Filter the listing below, copying every line in which the word "output" appears.

### Entries shown

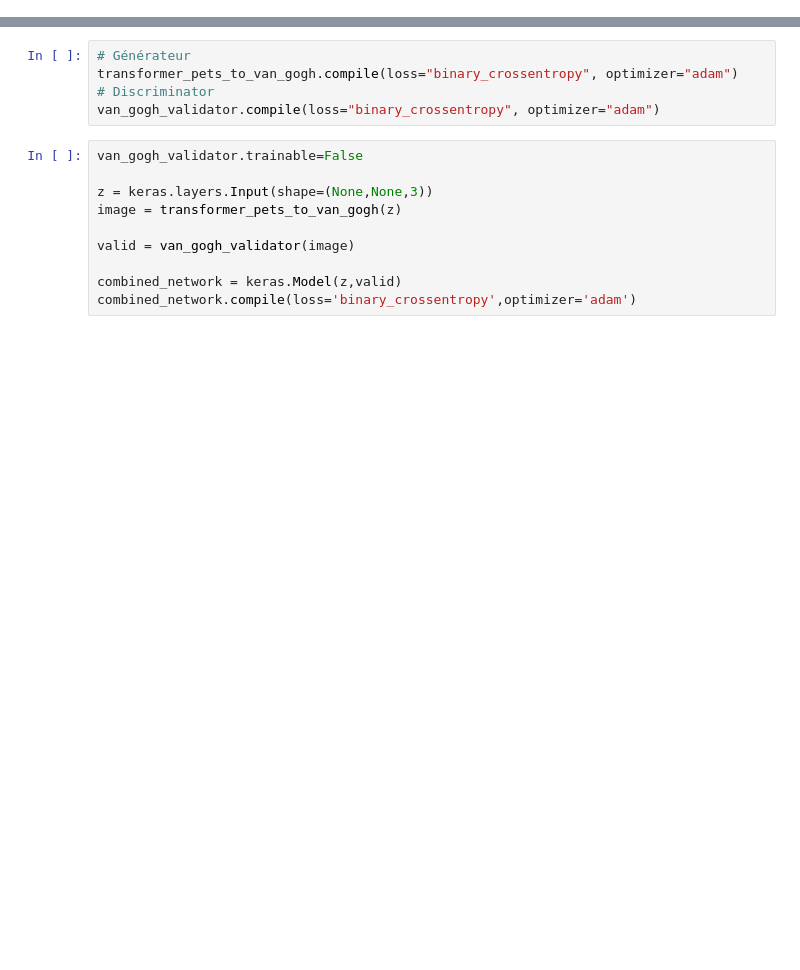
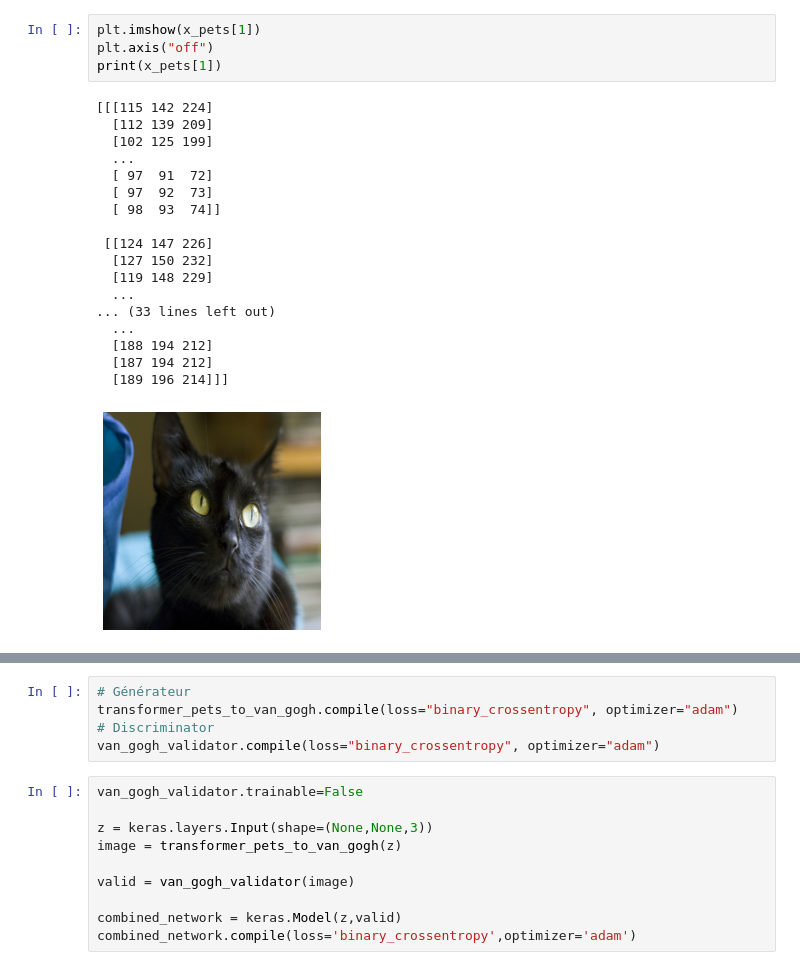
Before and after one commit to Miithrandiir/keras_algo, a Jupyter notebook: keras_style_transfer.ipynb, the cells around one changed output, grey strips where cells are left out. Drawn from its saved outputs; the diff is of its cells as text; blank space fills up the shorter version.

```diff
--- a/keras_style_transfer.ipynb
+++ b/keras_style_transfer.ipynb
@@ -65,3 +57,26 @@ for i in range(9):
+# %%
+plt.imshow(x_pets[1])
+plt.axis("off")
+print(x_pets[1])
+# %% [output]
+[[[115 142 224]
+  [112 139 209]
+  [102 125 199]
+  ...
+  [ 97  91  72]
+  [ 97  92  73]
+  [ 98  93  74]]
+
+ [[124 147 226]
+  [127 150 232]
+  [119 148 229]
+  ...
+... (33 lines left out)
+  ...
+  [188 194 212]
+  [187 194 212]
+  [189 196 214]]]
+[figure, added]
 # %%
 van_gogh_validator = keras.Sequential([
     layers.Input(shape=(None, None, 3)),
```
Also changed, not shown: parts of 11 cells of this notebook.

######

■ Answer below ■
Before and after one commit to Miithrandiir/keras_algo, a Jupyter notebook: keras_style_transfer.ipynb, the cells around one changed output, grey strips where cells are left out. Drawn from its saved outputs; the diff is of its cells as text; blank space fills up the shorter version.
+# %% [output]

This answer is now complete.